- Refresh the starter when you need it. If you do this always refresh more than you need so you have some to put back in the fridge for the next time you want to bake. To refresh the dough, follow the recipe instructions as there are lots of ways to refresh dough and different bread calls for different refreshment techniques.
White wheat or whole wheat sourdough starter
- Day 1: Mix 50 g white wheat flour and 50 g warm water together. Cover and put somewhere warm (airing cupboard, on a heated floor, sunny place) for 24 hours.
- Day 2: Add 50 g white wheat flour and 50 g warm water to the Day 1. Mix. Cover and put somewhere warm.
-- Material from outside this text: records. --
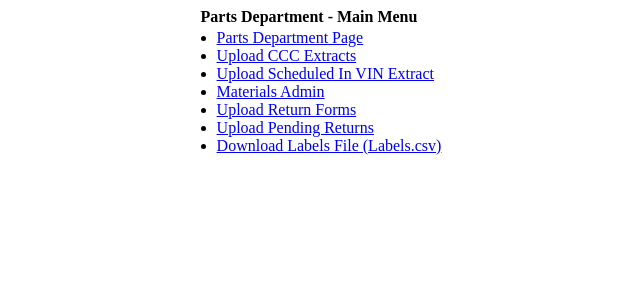
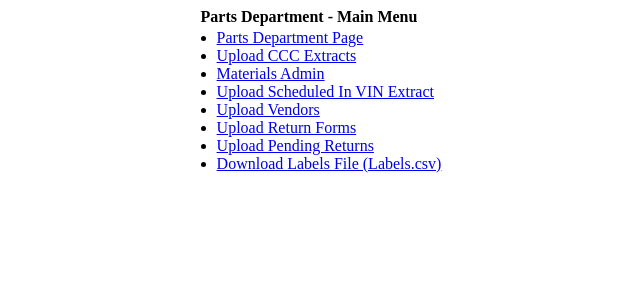
Before and after one commit to anthony-duque/Parts, a PHP site: page /Admin.html in a window 1280 px wide. Shown: the top 300 px of the page, without its empty margins (331-971 px from the left). Run offline with PHP 8.4, Linux system fonts and the light colour scheme.

Commit message:
Upload Vendors: 1) Added a link to the Admin Menu 2) Removed the " - xxxxx" in the vendor name.

```diff
--- a/Admin.html
+++ b/Admin.html
@@ -21,13 +21,18 @@
                     </a>
                 </li>
                 <li>
+                    <a href='Materials_Admin.html'>
+                        Materials Admin
+                    </a>
+                </li>
+                <li>
                     <a href='Upload_Scheduled_In.html'>
                         Upload Scheduled In VIN Extract
                     </a>
                 </li>
                 <li>
-                    <a href='Materials_Admin.html'>
-                        Materials Admin
+                    <a href='Upload_Vendors.html'>
+                        Upload Vendors
                     </a>
                 </li>
                 <li>
```
Also changed, not shown: php/Upload_Vendors.php (+9 -2 lines).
- Day 3: Add 50 g white wheat flour and 50 g warm water to the Day 2. Mix. Cover and put somewhere warm.
- Day 4: Add 50 g white wheat flour and 50 g warm water to the Day 3. Mix. Cover and put somewhere warm. Voila. You have a viable white wheat starter.
Rye sourdough starter
- Day 1: Mix 25 g whole rye flour and 50 g warm water together. Cover and put somewhere warm (airing cupboard, on a heated floor, sunny place) for 24 hours.
- Day 2: Add 25 g whole rye flour and 50 g warm water to the Day 1. Mix. Cover and put somewhere warm.
- Day 3: Add 25 g whole rye flour and 50 g warm waterto the Day 2. Mix. Cover and put somewhere warm.
- Day 4: Add 25 g whole rye flour and 50 g warm water to the Day 3. Mix. Cover and put somewhere warm.
- Voila. You have a viable rye starter. And now you can bake.As a final, final final note, a lot of bread that is called “sourdough” has yeast added to it. That’s fine, it’s still sourdough bread, it is not “pure” sourdough bread. If you are concerned, ask the baker.
- If you would like to take an introduction to sourdough class to really get your head around the topic, do click here to find a trainer.